Inorganic Arsenic Found in Chickens Treated With Drug 3-Nitro

Silver Spring, MD (TFC) – An approved animal drug known as 3-Nitro® (roxarsone) was added to chicken feed prior to July 2011. This drug was known to contain an organic form of arsenic, which is known to be toxic, but indeed it is less toxic than inorganic arsenic. In 2011, the Food and Drug Administration admitted that roxarsone contained inorganic arsenic, which is a much more toxic compound. After discovering this, the FDA’s Center for Veterinary Medicine and the Center for Food Safety and Applied Nutrition developed a new analytical method used to detect minute levels of arsenic in animal tissue.

It is important to note that organic arsenic is in the environment as a naturally occurring substance and can also be a contaminant in water, air, soil and various food products. In this case, the cause for concern is the organic arsenic found in 3-Nitro® that could transform into inorganic arsenic found in the chicken feed at high levels.

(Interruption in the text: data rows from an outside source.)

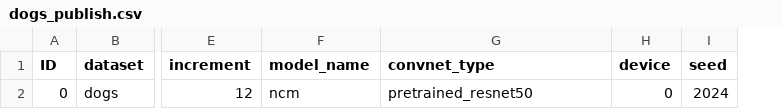
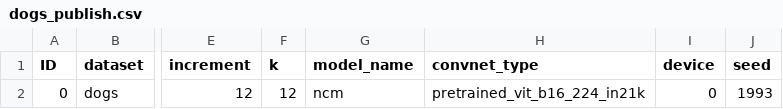
Before and after one commit to Sitaye/GDDSG-Jittor, a CSV file: args/dogs_publish.csv, drawn as a sheet; only a part is shown, gaps mark what is left out; addresses are those after the commit; the diff names each change by its address in the sheet, - before the commit and + after, or states it on an @@ line.

```diff
--- a/args/dogs_publish.csv
+++ b/args/dogs_publish.csv
+column F (k), row 2: 12
-H2 (convnet_type): pretrained_resnet50
+H2 (convnet_type): pretrained_vit_b16_224_in21k
-J2 (seed): 2024
+J2 (seed): 1993
```
Also changed, not shown: args/cub_publish.csv, args/omnibenchmark_publish.csv, 1 other file.
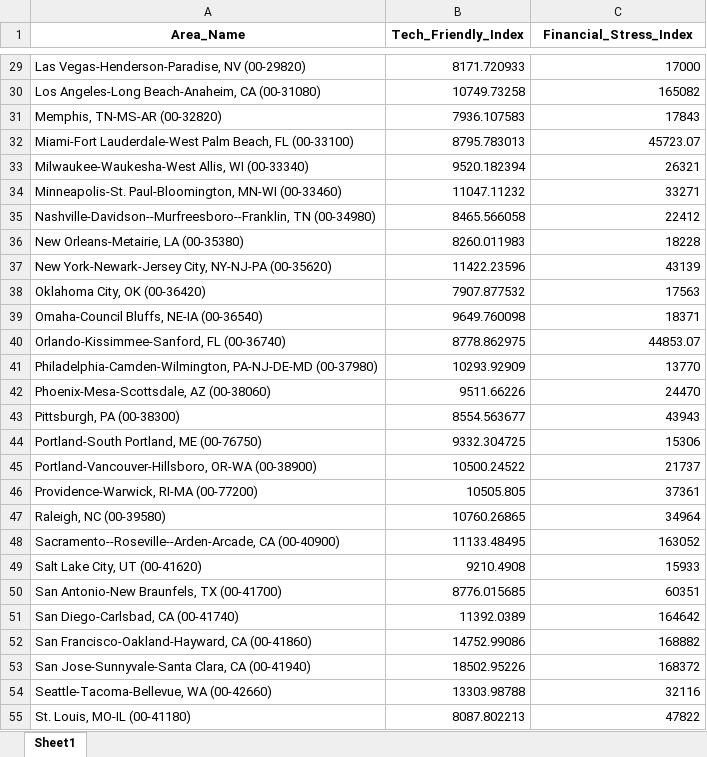
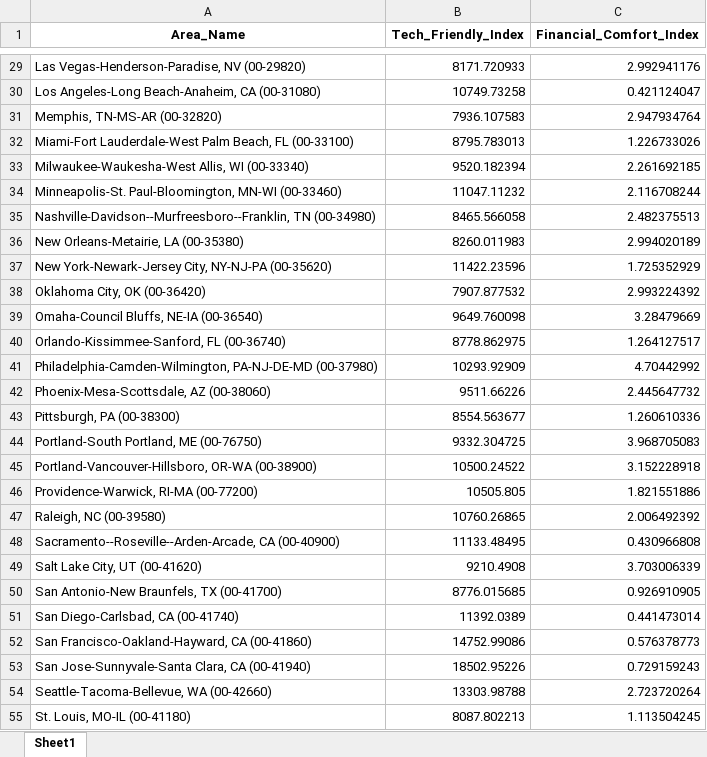
Before and after one commit to Makster04/Phase_3_Project, an Excel workbook: Final_Data.xlsx, sheet Sheet1, drawn as a sheet; only a part is shown, gaps mark what is left out; values as stored, in another font and other column widths than the file's, no borders; the diff covers the shown part only; the diff names each change by its address in the sheet, - before the commit and + after, or states it on an @@ line.

```diff
--- a/Final_Data.xlsx (sheet Sheet1)
+++ b/Final_Data.xlsx (sheet Sheet1)
-C1: Financial_Stress_Index
+C1: Financial_Comfort_Index
-C29 (Financial_Comfort_Index): 17000
+C29 (Financial_Comfort_Index): 2.992941176
-C30 (Financial_Comfort_Index): 165082
+C30 (Financial_Comfort_Index): 0.421124047
-C31 (Financial_Comfort_Index): 17843
+C31 (Financial_Comfort_Index): 2.947934764
-C32 (Financial_Comfort_Index): 45723.07
+C32 (Financial_Comfort_Index): 1.226733026
-C33 (Financial_Comfort_Index): 26321
+C33 (Financial_Comfort_Index): 2.261692185
-C34 (Financial_Comfort_Index): 33271
+C34 (Financial_Comfort_Index): 2.116708244
-C35 (Financial_Comfort_Index): 22412
+C35 (Financial_Comfort_Index): 2.482375513
-C36 (Financial_Comfort_Index): 18228
+C36 (Financial_Comfort_Index): 2.994020189
-C37 (Financial_Comfort_Index): 43139
+C37 (Financial_Comfort_Index): 1.725352929
-C38 (Financial_Comfort_Index): 17563
+C38 (Financial_Comfort_Index): 2.993224392
-C39 (Financial_Comfort_Index): 18371
+C39 (Financial_Comfort_Index): 3.28479669
-C40 (Financial_Comfort_Index): 44853.07
+C40 (Financial_Comfort_Index): 1.264127517
-C41 (Financial_Comfort_Index): 13770
+C41 (Financial_Comfort_Index): 4.70442992
-C42 (Financial_Comfort_Index): 24470
+C42 (Financial_Comfort_Index): 2.445647732
-C43 (Financial_Comfort_Index): 43943
+C43 (Financial_Comfort_Index): 1.260610336
-C44 (Financial_Comfort_Index): 15306
+C44 (Financial_Comfort_Index): 3.968705083
-C45 (Financial_Comfort_Index): 21737
+C45 (Financial_Comfort_Index): 3.152228918
-C46 (Financial_Comfort_Index): 37361
+C46 (Financial_Comfort_Index): 1.821551886
-C47 (Financial_Comfort_Index): 34964
+C47 (Financial_Comfort_Index): 2.006492392
-C48 (Financial_Comfort_Index): 163052
+C48 (Financial_Comfort_Index): 0.430966808
-C49 (Financial_Comfort_Index): 15933
+C49 (Financial_Comfort_Index): 3.703006339
-C50 (Financial_Comfort_Index): 60351
+C50 (Financial_Comfort_Index): 0.926910905
-C51 (Financial_Comfort_Index): 164642
+C51 (Financial_Comfort_Index): 0.441473014
-C52 (Financial_Comfort_Index): 168882
+C52 (Financial_Comfort_Index): 0.576378773
-C53 (Financial_Comfort_Index): 168372
+C53 (Financial_Comfort_Index): 0.729159243
-C54 (Financial_Comfort_Index): 32116
+C54 (Financial_Comfort_Index): 2.723720264
-C55 (Financial_Comfort_Index): 47822
+C55 (Financial_Comfort_Index): 1.113504245
```
Also changed, not shown: 29 edited cells elsewhere in this sheet, Financial_Hub.xlsx, Tech_Hub.xlsx, 3 other files.
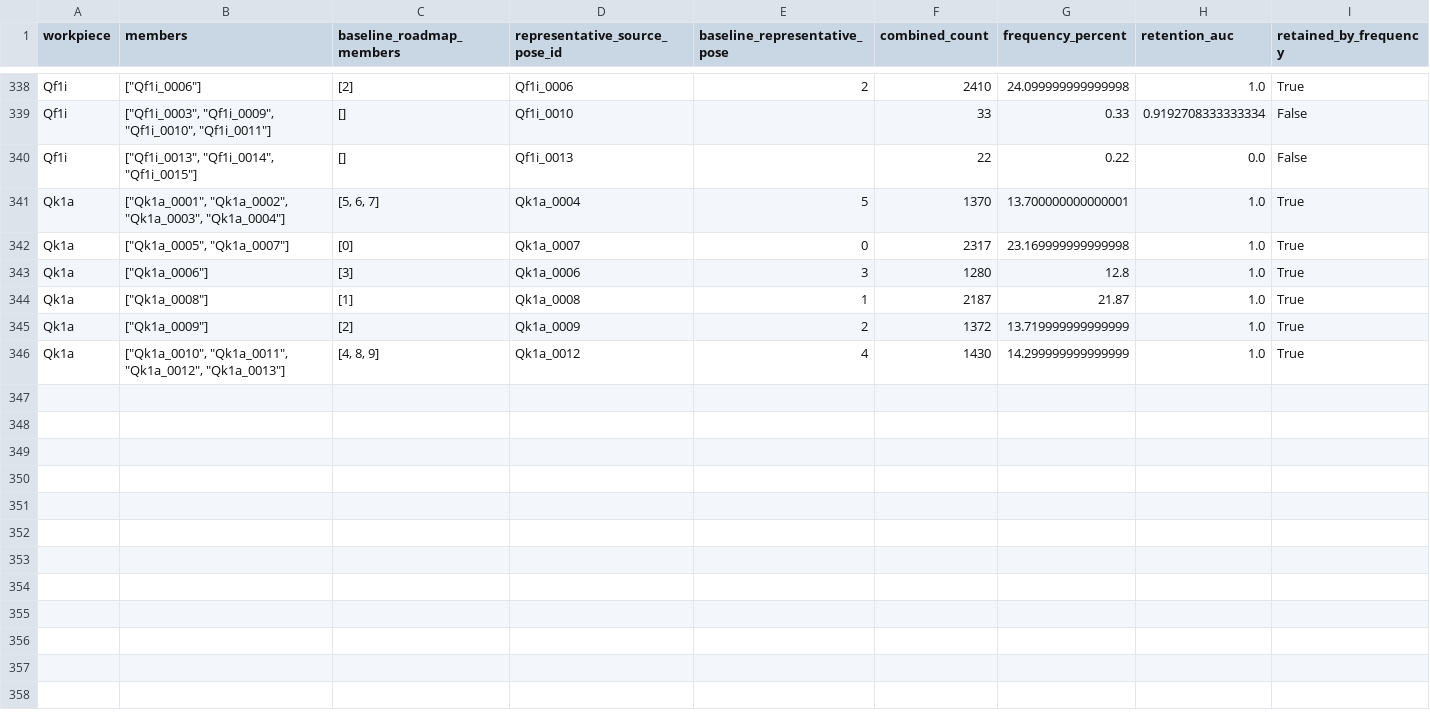
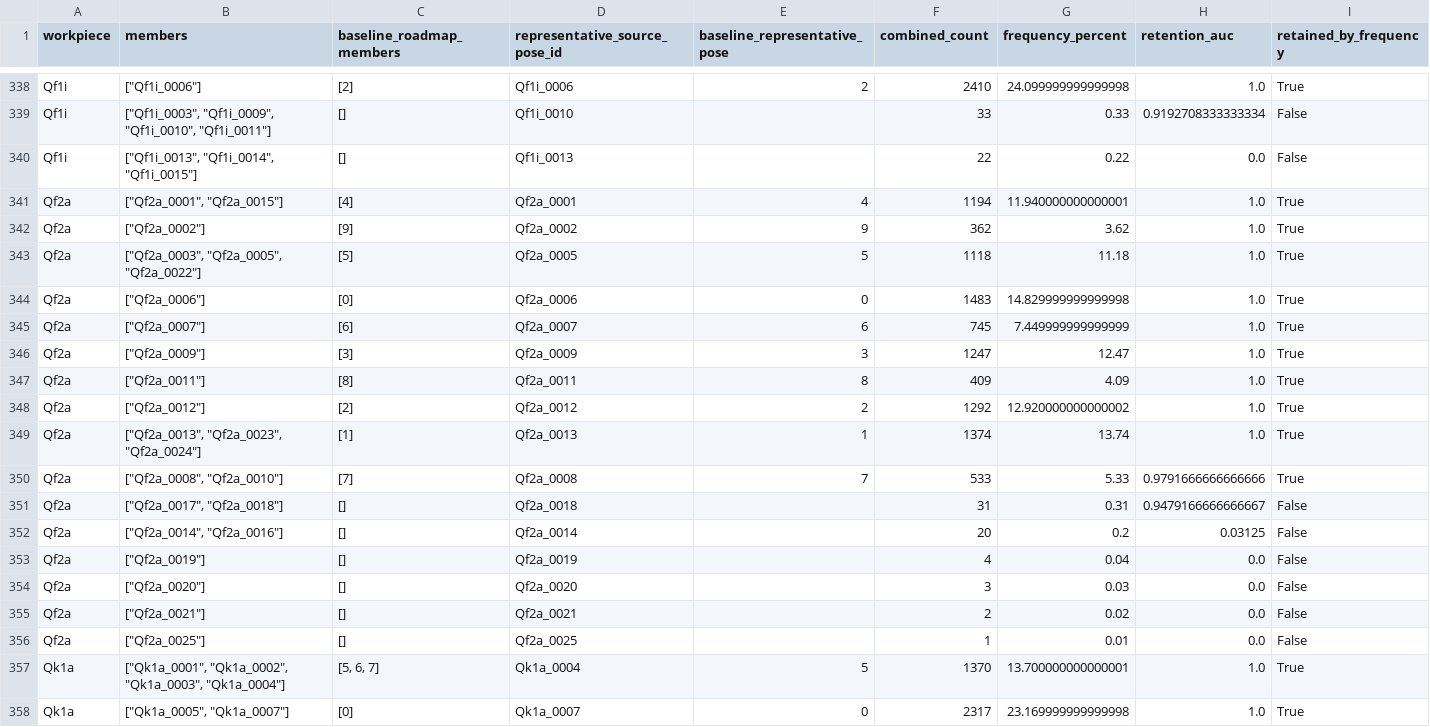
Before and after one commit to match-BiBaZu/BiBaZu_StableComponentenPoses, a CSV file: grouped_memberships.csv, drawn as a sheet; only a part is shown, gaps mark what is left out; the shorter side is filled out with more unchanged rows.

```diff
--- a/grouped_memberships.csv
+++ b/grouped_memberships.csv
@@ -340,2 +340,18 @@ Qf1i,"[""Qf1i_0003"", ""Qf1i_0009"", ""Qf1i_0010"", ""Qf1i_0011""]",[],Qf1i_0010
 Qf1i,"[""Qf1i_0013"", ""Qf1i_0014"", ""Qf1i_0015""]",[],Qf1i_0013,,22,0.22,0.0,False
+Qf2a,"[""Qf2a_0001"", ""Qf2a_0015""]",[4],Qf2a_0001,4,1194,11.940000000000001,1.0,True
+Qf2a,"[""Qf2a_0002""]",[9],Qf2a_0002,9,362,3.62,1.0,True
+Qf2a,"[""Qf2a_0003"", ""Qf2a_0005"", ""Qf2a_0022""]",[5],Qf2a_0005,5,1118,11.18,1.0,True
+Qf2a,"[""Qf2a_0006""]",[0],Qf2a_0006,0,1483,14.829999999999998,1.0,True
+Qf2a,"[""Qf2a_0007""]",[6],Qf2a_0007,6,745,7.449999999999999,1.0,True
+Qf2a,"[""Qf2a_0009""]",[3],Qf2a_0009,3,1247,12.47,1.0,True
+Qf2a,"[""Qf2a_0011""]",[8],Qf2a_0011,8,409,4.09,1.0,True
+Qf2a,"[""Qf2a_0012""]",[2],Qf2a_0012,2,1292,12.920000000000002,1.0,True
+Qf2a,"[""Qf2a_0013"", ""Qf2a_0023"", ""Qf2a_0024""]",[1],Qf2a_0013,1,1374,13.74,1.0,True
+Qf2a,"[""Qf2a_0008"", ""Qf2a_0010""]",[7],Qf2a_0008,7,533,5.33,0.9791666666666666,True
+Qf2a,"[""Qf2a_0017"", ""Qf2a_0018""]",[],Qf2a_0018,,31,0.31,0.9479166666666667,False
+Qf2a,"[""Qf2a_0014"", ""Qf2a_0016""]",[],Qf2a_0014,,20,0.2,0.03125,False
+Qf2a,"[""Qf2a_0019""]",[],Qf2a_0019,,4,0.04,0.0,False
+Qf2a,"[""Qf2a_0020""]",[],Qf2a_0020,,3,0.03,0.0,False
+Qf2a,"[""Qf2a_0021""]",[],Qf2a_0021,,2,0.02,0.0,False
+Qf2a,"[""Qf2a_0025""]",[],Qf2a_0025,,1,0.01,0.0,False
 Qk1a,"[""Qk1a_0001"", ""Qk1a_0002"", ""Qk1a_0003"", ""Qk1a_0004""]","[5, 6, 7]",Qk1a_0004,5,1370,13.700000000000001,1.0,True
```
Also changed, not shown: Qf2a/frequencies.csv, 23 other files.
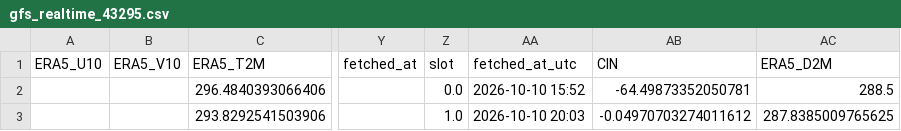
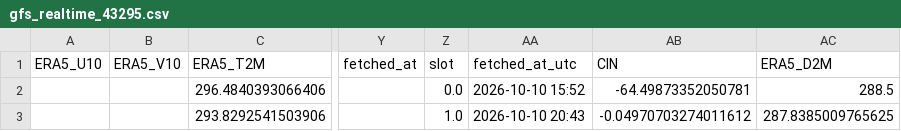
Before and after one commit to Aprameya05/CSIR-Thunderstorm-Bengaluru, a CSV file: data/gfs_realtime_43295.csv, drawn as a sheet; only a part is shown, gaps mark what is left out; the diff names each change by its address in the sheet, - before the commit and + after, or states it on an @@ line.

```diff
--- a/data/gfs_realtime_43295.csv
+++ b/data/gfs_realtime_43295.csv
-AA3 (fetched_at_utc): 2026-10-10 20:03
+AA3 (fetched_at_utc): 2026-10-10 20:43
```
Also changed, not shown: data/forecast_log.csv, data/upperair_realtime_43295.csv, 6 other files.
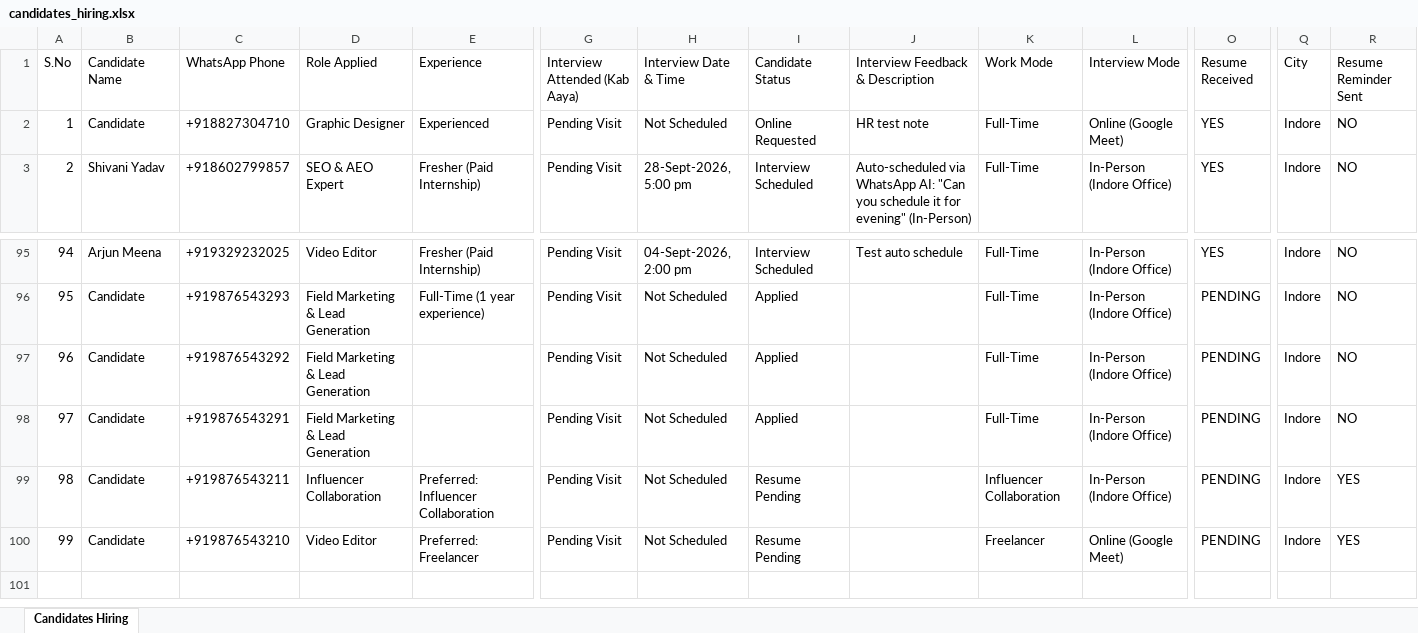
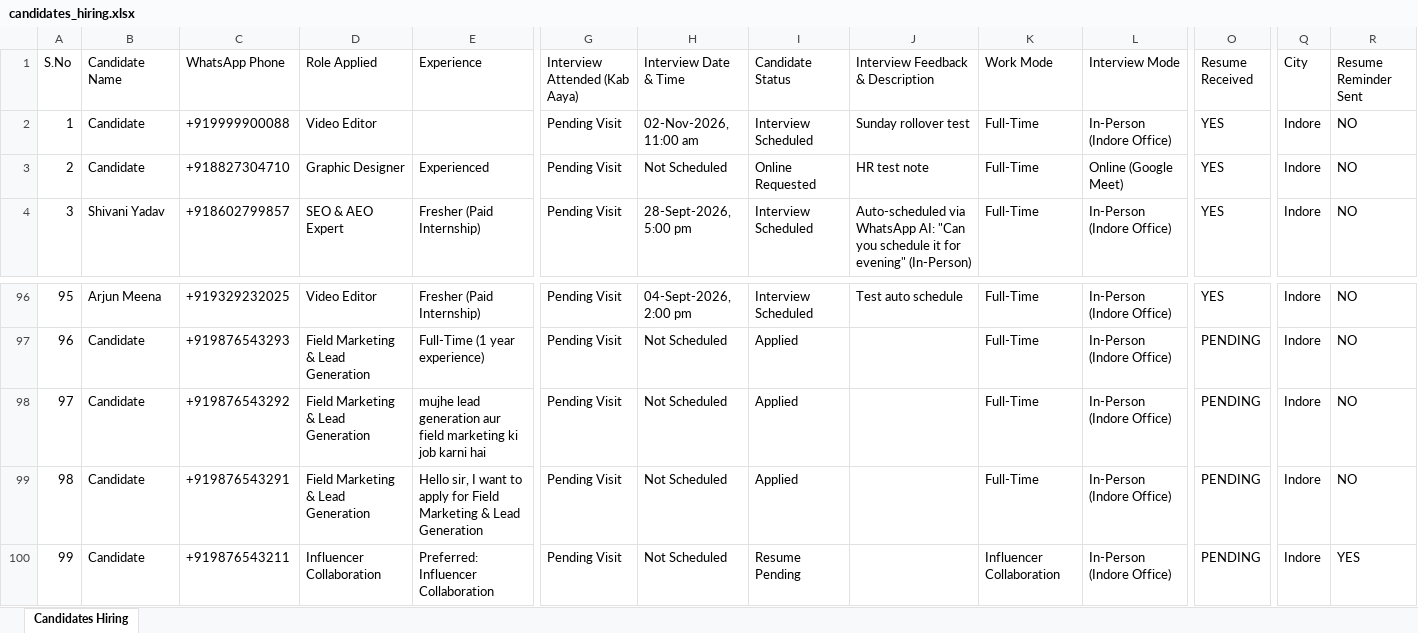
Before and after one commit to brandsetudigital/WhatsApp-Automaion, an Excel workbook: candidates_hiring.xlsx, sheet Candidates Hiring, drawn as a sheet; only a part is shown, gaps mark what is left out; the shorter side is filled out with more unchanged rows; values as stored, in another font and other column widths than the file's, no borders; addresses are those after the commit; rows hold the shown columns only; the diff names each change by its address in the sheet, - before the commit and + after, or states it on an @@ line.

Commit message:
Auto-rollover Sunday interview schedule to Monday (next day) and handle Sunday office off queries

```diff
--- a/candidates_hiring.xlsx (sheet Candidates Hiring)
+++ b/candidates_hiring.xlsx (sheet Candidates Hiring)
+row 2: 1 | Candidate | +919999900088 | Video Editor |  | Pending Visit | 02-Nov-2026, 11:00 am | Interview Scheduled | Sunday rollover test | Full-Time | In-Person (Indore Office) | YES | Indore | NO
@@ column A (S.No) renumbered from row 3 down @@
-E98 (Experience): (empty)
+E98 (Experience): mujhe lead generation aur field marketing ki job karni hai
-E99 (Experience): (empty)
+E99 (Experience): Hello sir, I want to apply for Field Marketing & Lead Generation
```
Also changed, not shown: 4 other files.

The FDA made a statement in the Product Safety Information section on their website about Arsenic from 3-Nitro®/Roxarsone in Poultry:

 

Using the new method, FDA scientists found that the levels of inorganic arsenic in the livers of chickens treated with 3-Nitro® were increased relative to levels in the livers of the untreated control chickens.

Alpharma, a subsidiary of Pfizer, Inc., decided to voluntarily suspend sale of 3-Nitro® and to facilitate an orderly process for suspending use of the product in the United States. Ownership of the veterinary drug subsequently changed to Zoetis, Inc., who continued the suspension from sale of 3- Nitro®. On February 27, 2014, Zoetis, Inc. voluntarily withdrew the new animal drug application for 3- Nitro®. On the same day, Zoetis, Inc. and Huvepharma AD voluntarily withdrew all new animal drug approvals and supplements for 3- Nitro®, as well as arsenilic acid, and carbasone (two other arsenical new animal drugs) for use in animal feed (including all combinations with other approved new animal drugs).
Source: FDA

 

There is a rumor invading the internet claiming that 70% of chicken in the United States contains arsenic, but this is actually an unfounded claim. The amount of poultry found with inorganic arsenic may be much higher or lower depending on which farms have added 3-Nitro® to the bird feed. Many people could have suffered from heavy toxicity after eating the meat of chickens treated with this drug. Now, although Alpharma has suspended the use of 3-Nitro®, this may not be the end of this story, as drug companies may attempt to reintroduce these drugs under new names.
In a study published in early 2011 by JC Kawalek entitled, “Data on various arsenic species present in broilers treated with roxarsone,” it was stated that inorganic arsenic found in much higher amounts (156 μg/kg) than the allowable levels (10 μg/kg)  were found in medicated chicken feed.

 

Hence the contribution of the pre-mix to the medicated feed is approximately 3- 4 μg/kg inorganic arsenic (As (III) and As (V)). The mass balance for arsenic was not met for the control feed. Our speciation data for As (III) and As (V) only account for 56 μg/kg inorganic arsenic whereas the total arsenic measured by our analysis was 156 μg/kg, meaning that the speciation only accounted for ~30% of the total.

Control and roxarsone-medicated chicken feed have detectable levels of inorganic arsenic that are higher than the allowed contamination levels of the roxarsone API. In addition the roxarsone medicated premixes contained several unknown arsenical species…. Roxarsone and its metabolites were present in liver tissues from chicks fed roxarsone-medicated feed. The incurred levels of inorganic arsenic species were highly variable in treated chicks but appeared to be significantly greater than that in the untreated control birds.
Source: Division of Animal Research/FDA

 

This analysis tells us that of the total 156 μg/kg arsenic measured, approximately 36% (56 μg/kg) inorganic arsenic was measured. Chicks treated with roxarsone had much higher levels of inorganic arsenic, but the levels were not uniform, so contamination may play a role.
It is important to understand that our food may contain toxic compounds. We must be very careful deciding what we eat, especially what is found on the shelves in your average grocery store. Meat may be the most risky food due to the animal feed and medications added to the diets of farm animals. It is important that we limit toxicity in our bodies, even if it means to limit foods in our diet from which we would otherwise derive substantial nutrition. Reading the labels and knowing ingredients to foods is important, but not all information will be listed.
No nutrition label lists the amount of arsenic or any other toxic chemical found in a certain food, and for this reason, we must always be skeptical of the levels, even minute levels, of toxic ingredients within our diet.

Chickens Image Source: M C Morgan, Flickr, Creative Commons

Chickens
Image Source: M C Morgan, Flickr, Creative Commons